My visit to the DMZ was very educational.   I was on the South Korean side of course.  If you happen to be in Korean, I HIGHLY recommend it.  You are escorted through a military base to get there.  Once you are at the staging area you are given a military briefing on how ridiculously dangerous it is and why.  Then you have to read and sign a release form that states something like “the US Army is not responsible for your death or bodily harm while you at the actual DMZ”.  This is necessary since every now and then someone is shot.  They want you to know the danger is REAL.

My trip to the DMZ showed me how petty and completely irrational nations can be.  They actually had a “flagpole” war.  The south built a flag next to the boarder that the North saw, so they responded be building The Panmunjom flagpole, a 160 meter tower which is the fourth largest flag pole in the world as of 2015.

dmz north korea

dmz north korea

They built this flagpole in a town they built called Kijŏngdong.  Kijŏngdong can clear fit 200 plus families but is clearly empty and has been for many years.

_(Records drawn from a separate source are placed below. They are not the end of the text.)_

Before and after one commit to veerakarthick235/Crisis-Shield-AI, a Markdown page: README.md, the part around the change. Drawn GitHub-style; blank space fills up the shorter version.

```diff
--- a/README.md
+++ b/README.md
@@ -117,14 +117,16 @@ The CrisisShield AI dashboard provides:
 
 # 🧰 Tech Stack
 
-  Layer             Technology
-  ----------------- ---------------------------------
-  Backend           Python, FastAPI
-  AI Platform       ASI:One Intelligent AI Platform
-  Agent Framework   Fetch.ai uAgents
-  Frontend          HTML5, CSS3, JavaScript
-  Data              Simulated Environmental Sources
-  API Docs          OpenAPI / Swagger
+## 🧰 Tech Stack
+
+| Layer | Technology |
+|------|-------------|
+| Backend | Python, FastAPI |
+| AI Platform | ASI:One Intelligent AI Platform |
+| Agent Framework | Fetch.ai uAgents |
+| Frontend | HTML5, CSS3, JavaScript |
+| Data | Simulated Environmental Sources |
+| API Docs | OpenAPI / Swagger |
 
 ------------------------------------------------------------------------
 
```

Aside from all of the horrible deaths from boarder skirmishes that have happened over the decades, the most alarming thing that I saw and the DMZ was the disparity between North and South.  You don’t need binoculars to see that the North has very little infrastructure. From looking, the North does not even look like a developing country.  It is like a baron waste land with the decrepit, vacant town Kijŏngdong (and it huge flag) in the middle of nowhere while the South looks like New York or Tokyo.  If you look at the North and South at night you see that North has very little lighting in Pyongyang with the South is lit up like a galaxy.

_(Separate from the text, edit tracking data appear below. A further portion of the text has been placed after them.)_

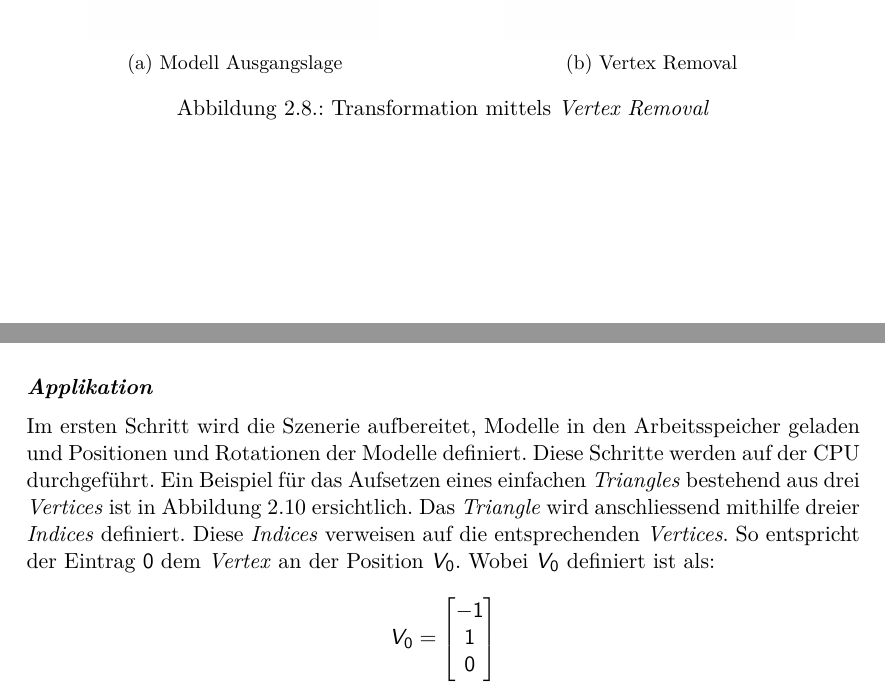
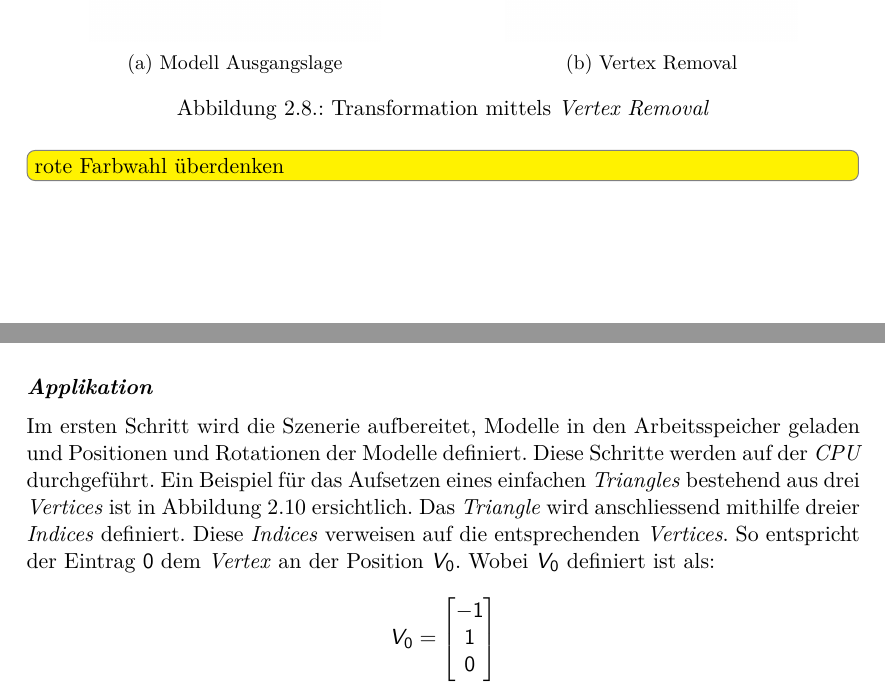
Before and after one commit to kreativwebdesign/lode, a LaTeX document (documentation/report/doc.tex, which reads documentation/report/parts/theoretische_grundlagen.tex): two parts of pages 20 and 21 of 87, joined at a grey line, cut so that both start at the same text. Compiled offline with pdfLaTeX; a missing bibliography style is replaced by a similar one.

Commit message:
rephrase

```diff
--- a/documentation/report/parts/theoretische_grundlagen.tex
+++ b/documentation/report/parts/theoretische_grundlagen.tex
@@ -217,6 +217,7 @@ In Abbildung \ref{fig:transformationVertexRemovalOriginal} wird der zentrale Ver
   \caption{Transformation mittels \e{Vertex Removal}}
   \label{fig:transformationVertexRemoval}
 \end{figure}
+\todo[inline]{rote Farbwahl überdenken}
 
 \section{Grafikpipeline}
 
@@ -230,7 +231,7 @@ Die Grafikpipeline ist zuständig um eine definierte Szene auf einem Ausgabeger
 \end{figure}
 
 \paragraph{Applikation}
-Im ersten Schritt wird die Szenerie aufbereitet, Modelle in den Arbeitsspeicher geladen und Positionen und Rotationen der Modelle definiert. Diese Schritte werden auf der \e{\gls{CPU}} durchgeführt. Ein Beispiel für das Aufsetzen eines einfachen \e{Triangles} bestehend aus drei \e{Vertices} ist in Abbildung \ref{fig:geometryDefinition} ersichtlich. Das \e{Triangle} wird anschliessend mithilfe dreier \e{Indices} definiert. Diese \e{Indices} verweisen auf die entsprechenden \e{Vertices}. So entspricht der Eintrag $0$ dem \e{Vertex} an der Position $V_0$. Wobei $V_0$ definiert ist als:
+Im ersten Schritt wird die Szenerie aufbereitet, Modelle in den Arbeitsspeicher geladen und Positionen und Rotationen der Modelle definiert. Diese Schritte werden auf der {\gls{CPU} durchgeführt. Ein Beispiel für das Aufsetzen eines einfachen \e{Triangles} bestehend aus drei \e{Vertices} ist in Abbildung \ref{fig:geometryDefinition} ersichtlich. Das \e{Triangle} wird anschliessend mithilfe dreier \e{Indices} definiert. Diese \e{Indices} verweisen auf die entsprechenden \e{Vertices}. So entspricht der Eintrag $0$ dem \e{Vertex} an der Position $V_0$. Wobei $V_0$ definiert ist als:
 
 $$
 V_0 = \begin{bmatrix}
```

courtesy http://matthewniederhauser.com courtesy

As of 2015, there are about 25 million people living in the DPRK.  So there are are 25 million sides of North Korea and it is not all bad.

Unfortunately, the politics there have made an unprecedented level of suffering.

visiting north korea

Dear Americans,

Why in the world are you Visiting North Korea?  Do you know that several other Americans between 1996 and 2014 have gone there with the same results: They are detained,  forced to read some bullshit propaganda and then released (sometimes) only after they are begged by a major US political figure.

Name Detained Released Reason for detention
Evan Hunziker 26 August 1996 27 November 1996 Charged with espionage
Euna Lee 18 March 2009 4 August 2009 Crossed into North Korea from China without a visa.
Laura Ling
Aijalon Gomes 25 January 2010 26 August 2010 Illegally entered North Korea
Kenneth Bae 3 November 2012 Currently detained Planned a religious coup d’état, along with other reasons.
Merrill Newman 26 October 2013 7 December 2013 War crimes during the Korean War.
Miller Matthew Todd 10 April 2014 Currently detained Wanted political asylum from North Korea.[1]
Jeffrey Edward Fowle 29 April 2014 Currently detained Acted “contrary to the purpose of tourism.”[1]

Here are a few fun facts about North Korea:

visiting north korea

visiting north korea

Political prison camps with 40% malnutrition.  One of the reasons that the citizens seems so happy about Kim Jung {x} is that political dissent can earn you and your entire family an indefinite stay in one of several luxurious concentration camps.  Fun for the WHOLE family (for generations).  (see Torture, Starvation in North Korean Political Prisons)

Reeducation Camps. It is not ANYTHING like anger management classes.  Its a place where people by the hundreds go to die for things like illegal border crossing, illegal trading, or being accused of disagreeing with Kim Jung {x}.

People are shot or imprisoned for attempting to LEAVE.  Movement in or out of North Korea is strictly controlled.  Not only can North Koreans NOT leave the country easily they are not allowed to move WITHIN the country easily.  Anyone who tries to immigrate to another country is considered a defector.


image: huffingtonpost.com

image: huffingtonpost.com

North Korea is a place that has death camps the whole family can enjoy.